What is there that I can write about this book? The way my Aspergerian mind functions is: I think visually, and concrete visuals stick out in my mind best. I need more time to register abstract texts such as this one, not just so I can manifest their ideas in tangible (if super-complex) mental images but also so I can remember them more clearly and appreciate them more. There is some tremendous prose here on casual encounters and on places such as Marais and Clichy, and some terse but provocative analyses of works of art that Miaojin sought inspiration from. (She shares my total adoration of the films of Theo Angelopoulos. If only she had lived to see his Eternity and a Day, and to see him win the Palme d’Or for it!) But mostly, this is a document of volatile emotions, which are not easy to trace and not easy to know—in the sense that one feels language is not enough for Miaojin to express herself. Her words, pure and abundant as they are, cannot keep up with her constantly fluctuating feelings, and she and the reader become dislocated in time. Sequences of events running from A to B matter little. Suicide was her means of escape from Heidegger’s house of language, and also from time. Nonetheless—this is a book I need more time with than this fifty-books-a-year challenge may permit, since I’d like to discover more connections between the nuances of Miaojin’s diction and the assumptions I have just drawn. (Look at the repetitions, the unhooked clauses, and the fusillade of disjointed adjectives in the excerpt above.) What I can be certain of right now at this very raw hour is that Miaojin dealt with her despondency in destructive ways—such as suicide and other behaviors that may have concerned her addressees—yet she also did so in productive ways—such as writing these epistles. The two are distinct but linked and cannot be unlinked. They amount to a blunt report from a deep abyss, which is beyond my criticism. But take my word for it: you should read this.

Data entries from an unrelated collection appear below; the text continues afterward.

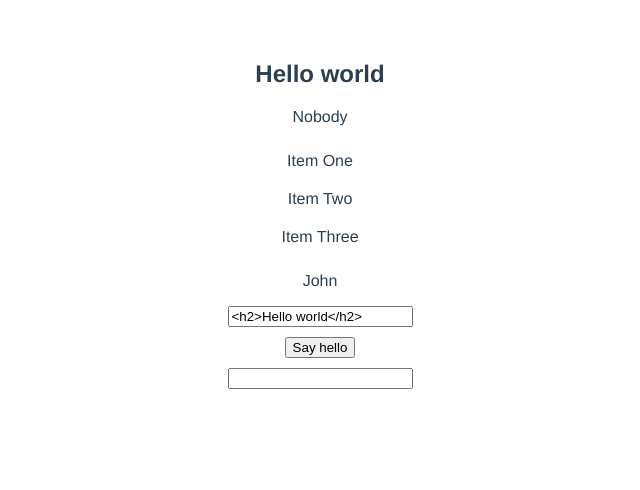
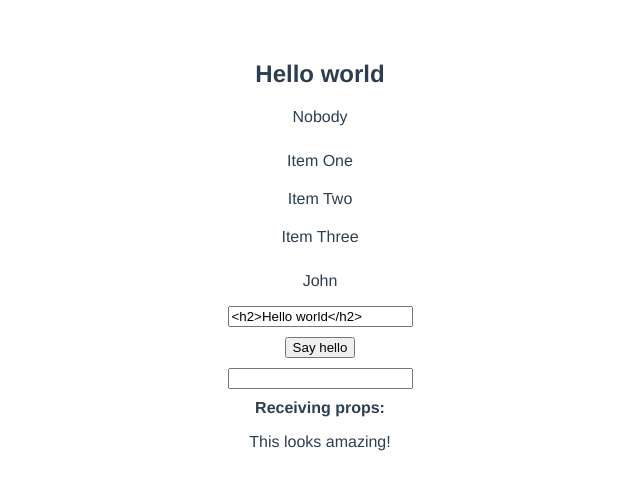
Before and after one commit to erick2014/learning-vuejs, a Vue app: page / in a window 1280 px wide. Shown: the top 490 px of the page, without its empty margins (320-960 px from the left). Built offline with nearby package versions, Linux system fonts and the light colour scheme.

Commit message:
Passing props to components

```diff
--- a/src/App.vue
+++ b/src/App.vue
@@ -1,17 +1,17 @@
 <template>
   <div id="app">
-    <test></test>
+    <test myCoolProp="This looks amazing!"></test>
   </div>
 </template>
 
 <script>
-  import Test from './components/test';
-  export default {
-    name: 'App',
-    components:{
-      Test
-    }
-  };
+import Test from "./components/test";
+export default {
+  name: "App",
+  components: {
+    Test
+  }
+};
 </script>
 
 <style>
--- a/src/components/Test.vue
+++ b/src/components/Test.vue
@@ -16,12 +16,25 @@
     <div>
       <input type="text" v-on:keyup="onPressKeyUp">
     </div>
+    <div>
+      <b>Receiving props:</b>
+      <p>{{myCoolProp}}</p>
+    </div>
   </div>
 </template>
 
 <script>
 export default {
   name: "test",
+
+  props: {
+    //my prop is called message
+    myCoolProp: {
+      type: String, // specify the type
+      default: "Foobar" //set a default val
+    }
+  },
+
   data() {
     return {
       title: "<h2>Hello world</h2>",
@@ -37,6 +50,7 @@ export default {
       ]
     };
   },
+
   methods: {
     greet: greeting => {
       alert("Hey " + greeting);
```
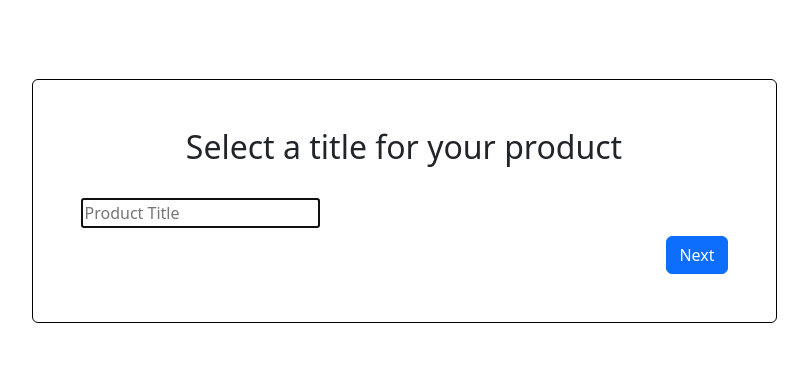
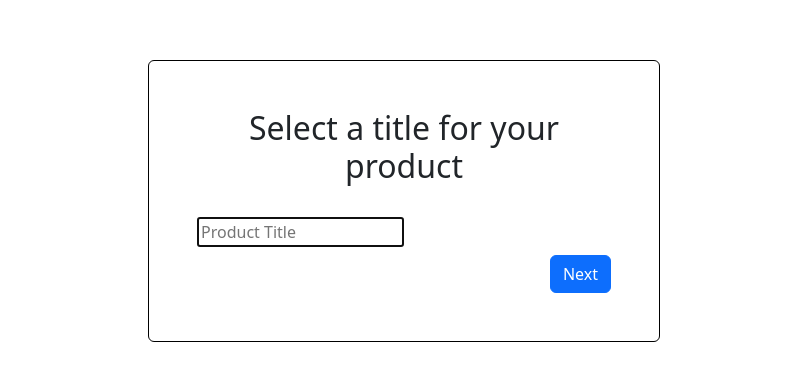
Before and after one commit to jwd222/Teebay, a React (Create React App) app: page /add-product in a window 1280 px wide. Shown: the part 199-580 px from the top of the page, without its empty margins (236-1044 px from the left). Built offline with nearby package versions, Linux system fonts and the light colour scheme.

Commit message:
edited styles.css file

```diff
--- a/src/styles/style.css
+++ b/src/styles/style.css
@@ -1,6 +1,10 @@
 body,
 #root {
   height: 100vh;
+}
+
+.product-form-input {
+  width: 100%;
 }
 
 .product-card {
@@ -9,6 +13,10 @@ body,
 
 .form_container {
   width: 25%;
+}
+
+.product-form {
+  width: 40%;
 }
 
 @media screen and (max-width: 1000px) {
```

Grade: No. I cannot sully this book by assigning it a grade.

Next week: Another text based on real life and dealing with the suicide of a writer: Carlos Fuentes’ The Old Gringo, a spin on the life of Ambrose Bierce.

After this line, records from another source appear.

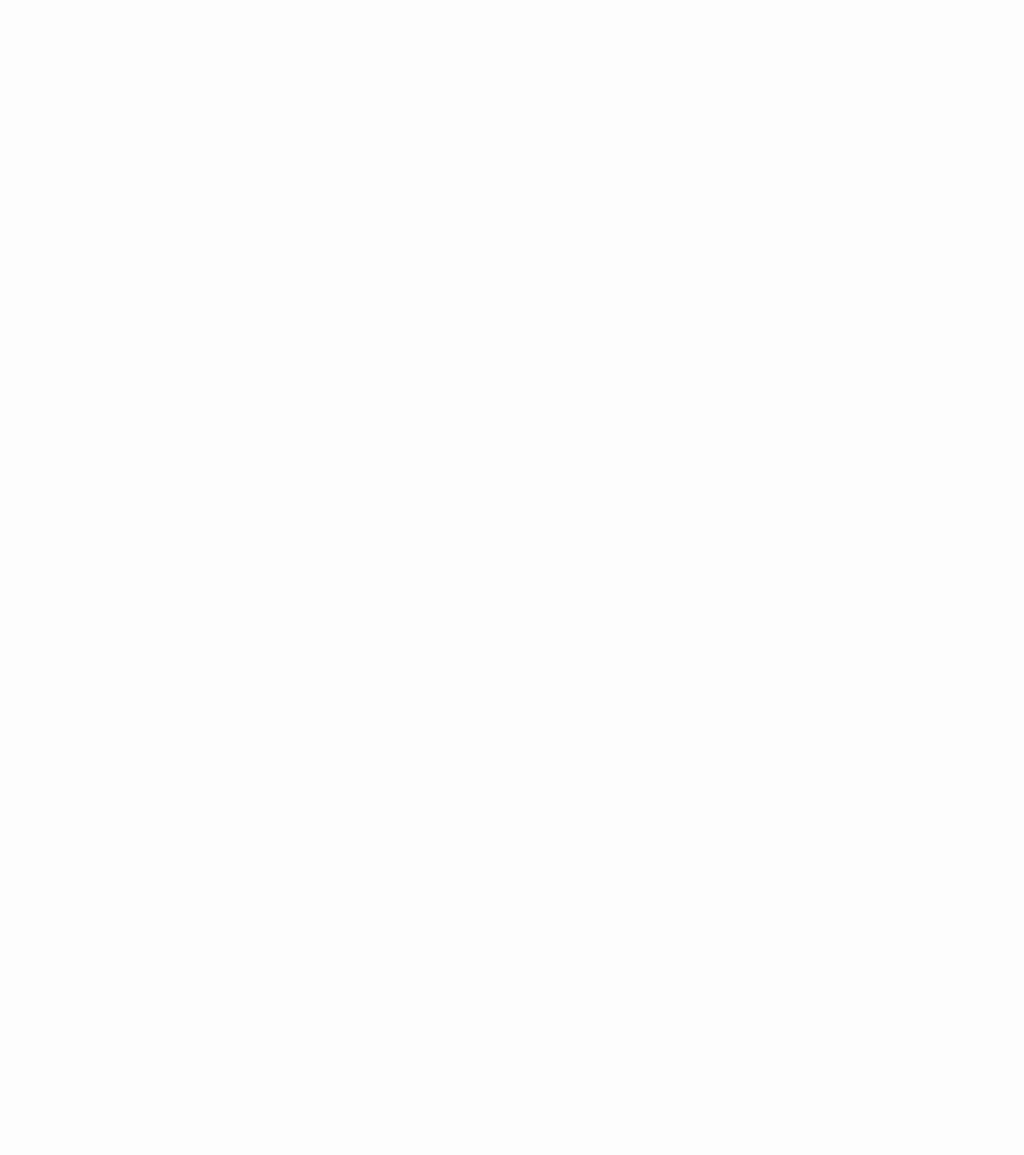
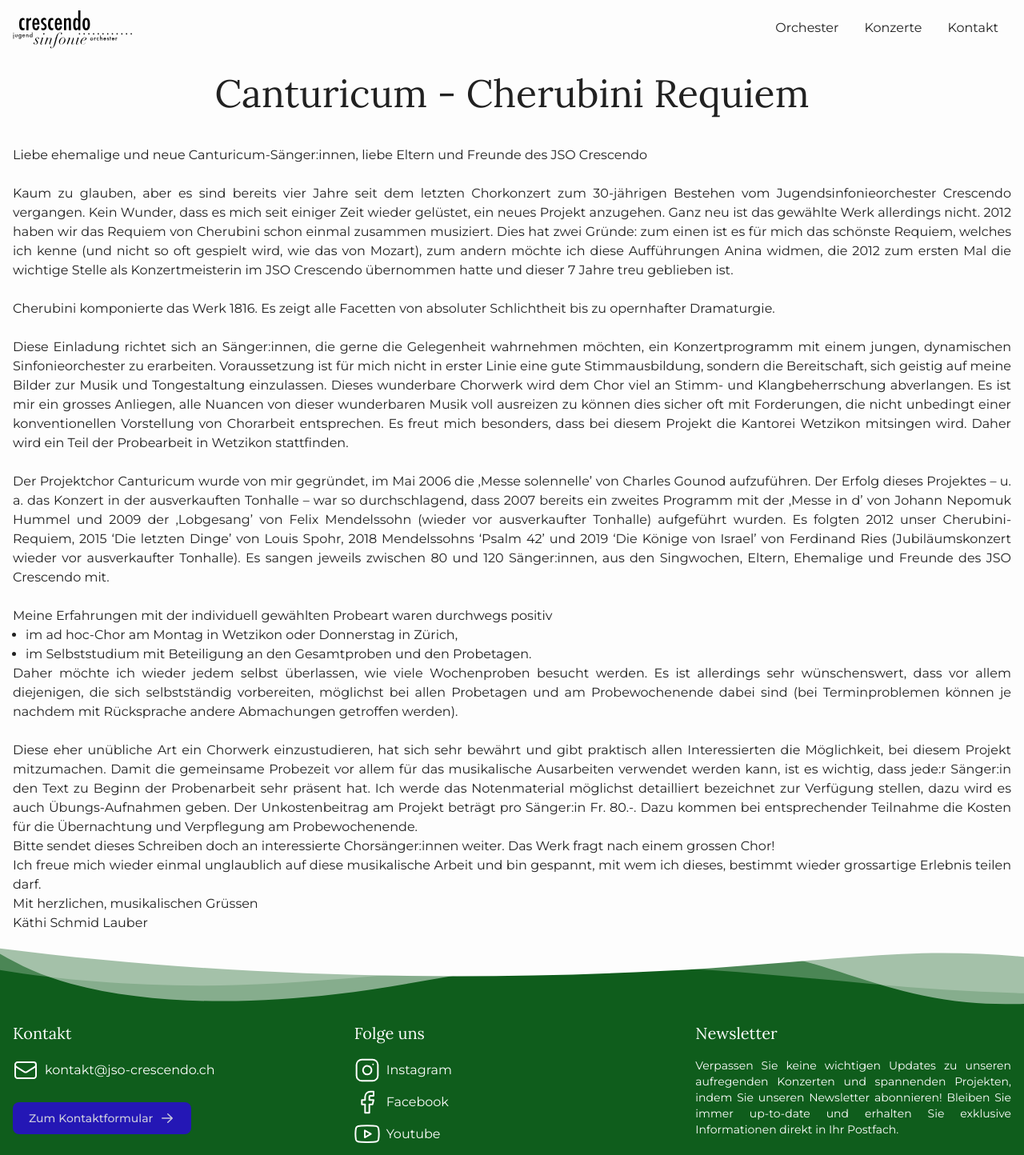
Before and after one commit to jso-crescendo/website, a Next.js app: page /canturicum in a window 1280 px wide. Before the commit this address had no page. Shown: the top 1444 px of the page at 80% size. Before the commit the page ends 800 px from the top, so only its background shows below. Built offline with nearby package versions, Linux system fonts and the light colour scheme.

Commit message:
canturicum

```diff
--- /dev/null
+++ b/src/app/canturicum/page.tsx
@@ -0,0 +1,109 @@
+import Image from 'next/image';
+
+import {ContentContainer} from '../../components/contentContainer';
+import {LinkButton} from '../../components/link-button';
+import {Text} from '../../components/text';
+
+export default function Orchester() {
+  return (
+    <ContentContainer>
+      <h1 className="mb-8 text-center font-serif text-3xl leading-normal md:text-4xl lg:text-5xl">
+        Canturicum - Cherubini Requiem
+      </h1>
+
+      <Text>
+        Liebe ehemalige und neue Canturicum-Sänger:innen, liebe Eltern und
+        Freunde des JSO Crescendo
+        <br />
+        <br />
+        Kaum zu glauben, aber es sind bereits vier Jahre seit dem letzten
+        Chorkonzert zum 30-jährigen Bestehen vom Jugendsinfonieorchester
+        Crescendo vergangen. Kein Wunder, dass es mich seit einiger Zeit wieder
+        gelüstet, ein neues Projekt anzugehen. Ganz neu ist das gewählte Werk
+        allerdings nicht. 2012 haben wir das Requiem von Cherubini schon einmal
+        zusammen musiziert. Dies hat zwei Gründe: zum einen ist es für mich das
+        schönste Requiem, welches ich kenne (und nicht so oft gespielt wird, wie
+        das von Mozart), zum andern möchte ich diese Aufführungen Anina widmen,
+        die 2012 zum ersten Mal die wichtige Stelle als Konzertmeisterin im JSO
+        Crescendo übernommen hatte und dieser 7 Jahre treu geblieben ist.
+        <br />
+        <br />
+        Cherubini komponierte das Werk 1816. Es zeigt alle Facetten von
+        absoluter Schlichtheit bis zu opernhafter Dramaturgie.
+      </Text>
+      <br />
+      <Text>
+        Diese Einladung richtet sich an Sänger:innen, die gerne die Gelegenheit
+        wahrnehmen möchten, ein Konzertprogramm mit einem jungen, dynamischen
+        Sinfonieorchester zu erarbeiten. Voraussetzung ist für mich nicht in
+        erster Linie eine gute Stimmausbildung, sondern die Bereitschaft, sich
+        geistig auf meine Bilder zur Musik und Tongestaltung einzulassen. Dieses
+        wunderbare Chorwerk wird dem Chor viel an Stimm- und Klangbeherrschung
+        abverlangen. Es ist mir ein grosses Anliegen, alle Nuancen von dieser
+        wunderbaren Musik voll ausreizen zu können dies sicher oft mit
+        Forderungen, die nicht unbedingt einer konventionellen Vorstellung von
+        Chorarbeit entsprechen. Es freut mich besonders, dass bei diesem Projekt
+        die Kantorei Wetzikon mitsingen wird. Daher wird ein Teil der
+        Probearbeit in Wetzikon stattfinden.
+      </Text>
+      <br />
+      <Text>
+        Der Projektchor Canturicum wurde von mir gegründet, im Mai 2006 die
+        ‚Messe solennelle’ von Charles Gounod aufzuführen. Der Erfolg dieses
+        Projektes – u. a. das Konzert in der ausverkauften Tonhalle – war so
+        durchschlagend, dass 2007 bereits ein zweites Programm mit der ‚Messe in
+        d’ von Johann Nepomuk Hummel und 2009 der ‚Lobgesang’ von Felix
+        Mendelssohn (wieder vor ausverkaufter Tonhalle) aufgeführt wurden. Es
+        folgten 2012 unser Cherubini-Requiem, 2015 ‘Die letzten Dinge’ von Louis
+        Spohr, 2018 Mendelssohns ‘Psalm 42’ und 2019 ‘Die Könige von Israel’ von
+        Ferdinand Ries (Jubiläumskonzert wieder vor ausverkaufter Tonhalle). Es
+        sangen jeweils zwischen 80 und 120 Sänger:innen, aus den Singwochen,
+        Eltern, Ehemalige und Freunde des JSO Crescendo mit.
+      </Text>
+      <br />
+      <Text>
+        Meine Erfahrungen mit der individuell gewählten Probeart waren durchwegs
+        positiv
+        <ul className="list-disc pl-4">
+          <li>
+            im ad hoc-Chor am Montag in Wetzikon oder Donnerstag in Zürich,
+          </li>
+          <li>
+            im Selbststudium mit Beteiligung an den Gesamtproben und den
+            Probetagen.
+          </li>
+        </ul>
+        Daher möchte ich wieder jedem selbst überlassen, wie viele Wochenproben
+        besucht werden. Es ist allerdings sehr wünschenswert, dass vor allem
+        diejenigen, die sich selbstständig vorbereiten, möglichst bei allen
+        Probetagen und am Probewochenende dabei sind (bei Terminproblemen können
+        je nachdem mit Rücksprache andere Abmachungen getroffen werden).
+      </Text>
+      <br />
+      <Text>
+        Diese eher unübliche Art ein Chorwerk einzustudieren, hat sich sehr
+        bewährt und gibt praktisch allen Interessierten die Möglichkeit, bei
+        diesem Projekt mitzumachen. Damit die gemeinsame Probezeit vor allem für
+        das musikalische Ausarbeiten verwendet werden kann, ist es wichtig, dass
+        jede:r Sänger:in den Text zu Beginn der Probenarbeit sehr präsent hat.
+        Ich werde das Notenmaterial möglichst detailliert bezeichnet zur
+        Verfügung stellen, dazu wird es auch Übungs-Aufnahmen geben. Der
+        Unkostenbeitrag am Projekt beträgt pro Sänger:in Fr. 80.-. Dazu kommen
+        bei entsprechender Teilnahme die Kosten für die Übernachtung und
+        Verpflegung am Probewochenende.
+      </Text>
+      <Text>
+        Bitte sendet dieses Schreiben doch an interessierte Chorsänger:innen
+        weiter. Das Werk fragt nach einem grossen Chor!
+        <br />
+        Ich freue mich wieder einmal unglaublich auf diese musikalische Arbeit
+        und bin gespannt, mit wem ich dieses, bestimmt wieder grossartige
+        Erlebnis teilen darf.
+        <br />
+        Mit herzlichen, musikalischen Grüssen
+        <br />
+        Käthi Schmid Lauber
+      </Text>
+    </ContentContainer>
+  );
+}
```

52 Weeks of Literature, Week Three: “Last Words from Montmartre” by Qiu Miaojin